In Harayna’s wrestling mad villages, the local dangals drive the finances of the sport and grapplers naturally opt for the freestyle version to make quick bucks and normally shift to Greco-Roman at the insistence of the coach or after failing to make a mark in the former.

So when 18-year-old Sajan Kumar Bhanwal speaks of the “opportunity” that attracted him to Greco-Roman six years ago when he first went to see a wrestling training session in Pratap Sports School in Kharkhoda, it is quite possible that even those in the family would have wondered about his choice.

After all, Bhanwal had made to the school for his athletic prowess and the general viewpoint was that if wanted to take up wrestling, freestyle was probably a better career option.

Passion vs the lure of money

On August 5, the 18-year-old from Kasandi village proved all doubters wrong when he became the first Indian Greco-Roman wrestler in 16 years to win a World Junior Championship medal (bronze) beating Ali Erbay of Turkey in the 74kg category in Tampere, Finland.

Only four Indians have managed to win a Junior World Championship medal in Greco-Roman with Mukesh Khatri bagging the last bronze in 2001. Pappu Yadav is the only wrestler to win a gold in the event back in 1992.

“When I joined the school, I saw that there was a lot of opportunity for wrestling in Greco-Roman. [And], it was something different,” Bhanwal told The Field about his choice.

The 18-year-old looked at the category as an opportunity to rise faster than a heavily competitive freestyle structure but it had its own problems.

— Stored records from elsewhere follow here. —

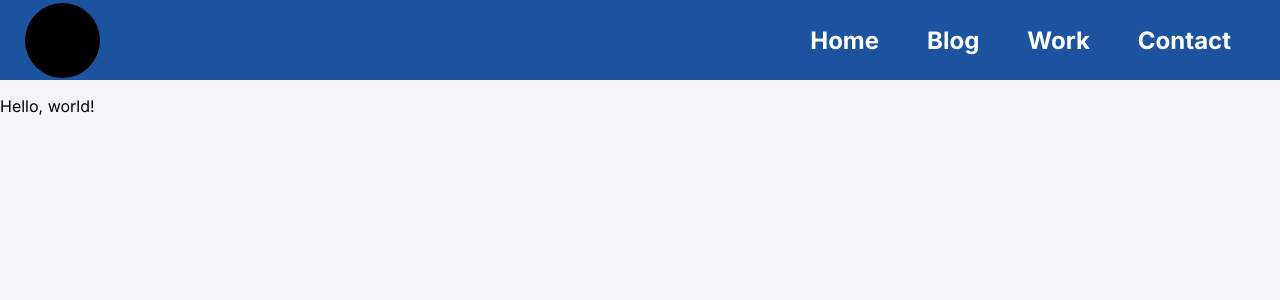
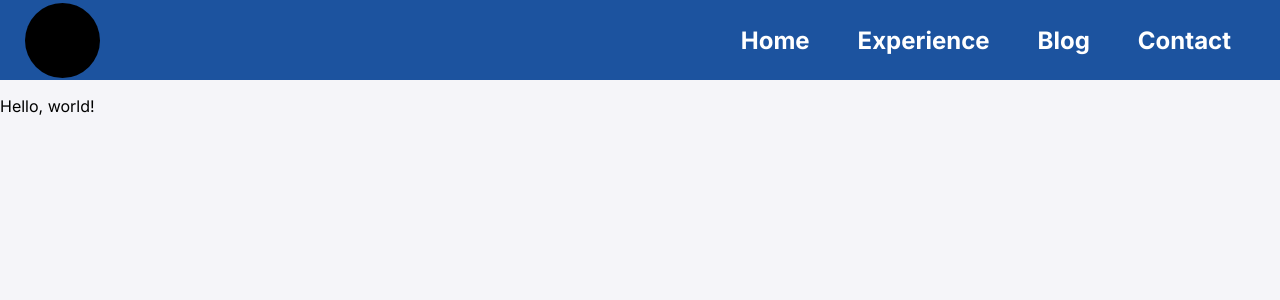
Before and after one commit to khattakdev/FlaskPortfolioSite, a Flask app: page / in a window 1280 px wide. Shown: the top 300 px of the page. Run offline with Flask 2, Linux system fonts and the light colour scheme.

Commit message:
changed order of header, removed headshots

```diff
--- a/app/templates/header.html
+++ b/app/templates/header.html
@@ -7,10 +7,10 @@
                 Home
             </a>
             <a>
-                Blog
+                Experience
             </a>
             <a>
-                Work
+                Blog
             </a>
             <a>
                 Contact
```
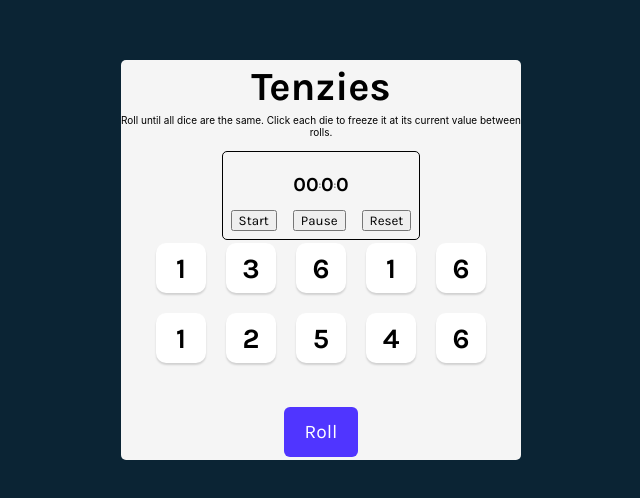
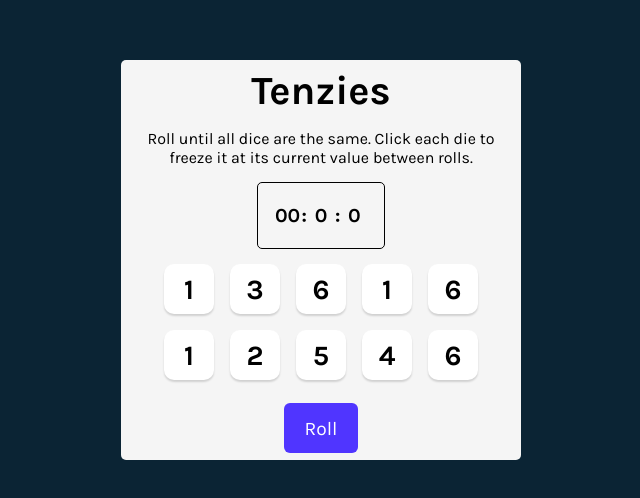
Before and after one commit to loves2run/tenzies_game, a React (Vite) app: page / in a window 1280 px wide. Shown: the part 140-638 px from the top of the page, without its empty margins (319-959 px from the left). Built offline with nearby package versions, Linux system fonts and the light colour scheme.

Commit message:
Auto timer reset and styling timer

```diff
--- a/src/components/App.jsx
+++ b/src/components/App.jsx
@@ -11,6 +11,7 @@ export default function App() {
     // const [timerReset, setTimerReset] = useState(false)
     const [dice, setDice] = useState(generateAllNewDice())
     const [anyDiceHeld, setAnyDiceHeld] = useState(false)
+    const [timerReset, setTimerReset] = useState(1)
     const newGameFocus = useRef(null)
 
     const gameWon = dice.every(die => die.isHeld === true) &&
@@ -43,6 +44,8 @@ export default function App() {
 
     function resetGame() {
         setDice(generateAllNewDice)
+        setTimerReset(oldCount => oldCount + 1)
+        setAnyDiceHeld(false)
     }
 
     function rollDice() {
@@ -78,7 +81,11 @@ export default function App() {
             <p className="instructions">Roll until all dice are the same. Click each die to freeze
             it at its current value between rolls.</p>
 
-            <GameTimer gameWon={gameWon} shouldStartTimer={anyDiceHeld} />
+            <GameTimer
+                gameWon={gameWon}
+                diceHeld={anyDiceHeld}
+                timerReset={timerReset}
+            />
 
                 <div className="diceContainer">
                     {diceElements}
--- a/src/components/GameTimer.jsx
+++ b/src/components/GameTimer.jsx
@@ -1,25 +1,6 @@
 import { useEffect, useState } from 'react'
 
-export default function GameTimer({gameWon, shouldStartTimer}){
-    /*
-    WHAT SHOULD TIMER DO?
-        - start a timer when the user first clicks die to hold it
-        - stop timer when gameWon becomes true
-        - reset timer when new game button is clicked
-
-    PSEUDO CODE TO BUILD IT
-        - identify accurate method for tracking time --> Date.now()
-        - identify state variables needed
-            -tracking if timer is running or not
-            -tracking total time since timer started
-            -storing timestamp of last updated time (for timing accuracy)
-        -create timer mechanism
-        -calculate elapsed time
-        -add user controls if I want the user to be able to pause or reset time during game
-        -render Timer app in App.jsx
-        -styling for Timer
-
-    */
+export default function GameTimer({gameWon, diceHeld, timerReset}){
 
     const [isRunning, setIsRunning] = useState(false)
     const [clock, setClock] = useState(0)
@@ -42,16 +23,22 @@ export default function GameTimer({gameWon, shouldStartTimer}){
     }, [gameWon, isRunning, lastUpdateTime])
 
     useEffect(() => {
-        if (shouldStartTimer && !isRunning) {
+        if (diceHeld && !isRunning) {
             handleStart()
         }
-    }, [shouldStartTimer])
+    }, [diceHeld])
 
     useEffect(() => {
         if(gameWon) {
             handlePause()
         }
     }, [gameWon])
+
+    useEffect(() => {
+        if(timerReset > 1) {
+            handleReset()
+        }
+    }, [timerReset])
 
     const handleStart = () => {
         if (isRunning) return
@@ -78,9 +65,10 @@ export default function GameTimer({gameWon, shouldStartTimer}){
         const seconds = Math.floor(clock / 1000) % 60
             .toString()
             .padStart(2, "0")
-        const milliseconds = Math.floor(clock)
+        const milliseconds = Math.floor(clock / 10) % 100
             .toString()
-            .slice(-2)
+            .padStart(2, "0")
+
 
         return {minutes, seconds, milliseconds}
     }
@@ -102,11 +90,6 @@ export default function GameTimer({gameWon, shouldStartTimer}){
                 <h1>{milliseconds}</h1>
             </div>
         </div>
-        <div className="buttonContainer">
-            <button onClick={handleStart}>Start</button>
-            <button onClick={handlePause}>Pause</button>
-            <button onClick={handleReset}>Reset</button>
-        </div>
     </div>
     )
 }
--- a/src/index.css
+++ b/src/index.css
@@ -1,100 +1,3 @@
-/* * {
-    box-sizing: border-box;
-}
-
-body {
-    margin: 0;
-    font-family: Karla, sans-serif;
-}
-
-div#root {
-    display: flex;
-    flex-direction: column;
-    justify-content: center;
-    align-items: center;
-    height: 100vh;
-    background-color: #0B2434;
-}
-
-main {
-    width: min(80vw, 800px);
-    height: 0;
-    padding-bottom: min(80vw, 800px);
-    position: relative;
-    display: flex;
-    flex-direction: column;
-    justify-content: center;
-    align-items: center;
-    background-color: #f5f5f5;
-    border-radius: 5px;
-} */
-
-/* Above, I used a trick I learned from Claude for creating a responsive
-perfect square.
-- used min() function to set both width and padding-bottom to the smaller
-of 80% viewport width or 400px
-- it's the padding bottom trick that creates the perfect square by making
-height proportional to the width
-- the vw unit ensures responsivity as screen size changes
-- setting the container with position relative and content with position
-allows me to place content inside teh square appropriately! */
-
-/* .mainContent {
-    position: absolute;
-    top: 0;
-    left: 0;
-    width: 100%;
-    height: 100%;
-    display: flex;
-    flex-direction: column;
-    justify-content: space-evenly;
-    align-items: center;
-}
-
-.diceContainer {
-    display: grid;
-    grid-template: auto auto / repeat(5, 1fr);
-    gap: 25px;
-}
-
-.diceContainer button {
-    height: 75px;
-    width: 75px;
-    box-shadow: 0px 2px 2px rgba(0, 0, 0, 1.15);
-    border-radius: 10px;
-    border: none;
-    background-color: #fff;
-}
-
-button {
-    font-family: Karla, sans-serif;
-    font-weight: 700;
-    font-size: 1.75rem;
-    cursor: pointer;
-}
-
-#rollButton {
-    background-color: #5035ff;
-    color: #fff;
-    border: none;
-    border-radius: 6px;
-    width: 200px;
-    height: 70px;
-}
-
-.title {
-    font-size: 40px;
-    margin: 0;
-}
-
-.instructions {
-    font-family: 'Inter', sans-serif;
-    font-weight: 400;
-    margin-top: 0;
-    text-align: center;
-} */
-
-
 * {
     box-sizing: border-box;
 }
@@ -144,8 +47,8 @@ main {
 .diceContainer {
     display: grid;
     grid-template: auto auto / repeat(5, 1fr);
-    gap: 20px;
-    margin-bottom: 40px;
+    gap: 1rem;
+    margin-bottom: 1rem;
 }
 
 button {
@@ -189,6 +92,15 @@ button#rollButton {
     border: 0;
 }
 
+.instructions {
+    display: flex;
+    justify-content: center;
+    padding: .5rem;
+    font-family: Karla, sans-serif;
+    font-size: 1rem;
+    margin-bottom: 0;
+}
+
 /* Timer styles */
 .timerApp {
     display: flex;
@@ -198,17 +110,28 @@ button#rollButton {
     padding: .5rem;
     border: 1px solid black;
     border-radius: 5px;
+    margin-bottom: .5rem;
 }
 
 .timerContainer {
     display: flex;
     justify-content: space-around;
     align-items: center;
+    padding: .0 .5rem;
 }
 
-.buttonContainer {
+.timerBox {
     display: flex;
-    justify-content: space-around;
+    justify-content: center;
     align-items: center;
-    gap: 1rem;
+    min-width: 1.75rem;
 }
+
+.colon {
+    font-weight: bold;
+    font-size: 1.25rem;
+}
+
+.timerBox > h1 {
+    font-weight: bold;
+}
```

While the annual dangals provided the freestylers with the required financial support to pursue a career, Bhanwal’s parents had to request the villagers to crowd fund his training and competition till he managed to break into the national set-up.

“The local competitions [in villages] are held mostly for money,” explains Bhanwal’s coach Om Prakash Dahiya. “In these competitions, the bouts are held for as much as Rs one or two lakh. When kids get into these competitions because of lure for money, freestyle wrestling is the first that catches the eye. Parents in the villages are also interested in making money out of these bouts.”

This means that an average wrestler ends up making about Rs 25000 per bout during the dangal season. Many Greco-Roman wrestlers also end up competing in these competitions to make some money and end up compromising with their technique and development program.

The journey onward

But Bhanwal insists that he is completely focused on making a career in Greco-Roman and hence did not opt for the short term approach of making money through the dangals. “This has definitely put pressure on my parents to raise funds for my training but I am happy that I have managed to win medals for the country,” he says.

Bhanwal bagged a bronze in the Asian Junior Championships in Chinese Taipei in June and then kept his head despite losing the second round bout against Akzhol Makhmudov in the Junior World Championship to finish on the podium through repechage.

“[At the Junior Asian Championships], I realised even Asian players win medals easily among the other international players in the world [in Greco-Roman],” he says. “So, I thought why can’t I go and win medals there [in Tampere].”

For Bhanwal who will transition into the senior wrestling circuit right away, winning medals is the only thing that counts. Even beyond making money. It was then on a determined note that Bhanwal concluded,“I want to win [more] medals at the world level in Greco-Roman. I want to make a name [for the country and myself] at the world level. This [Greco-Roman] is something different.”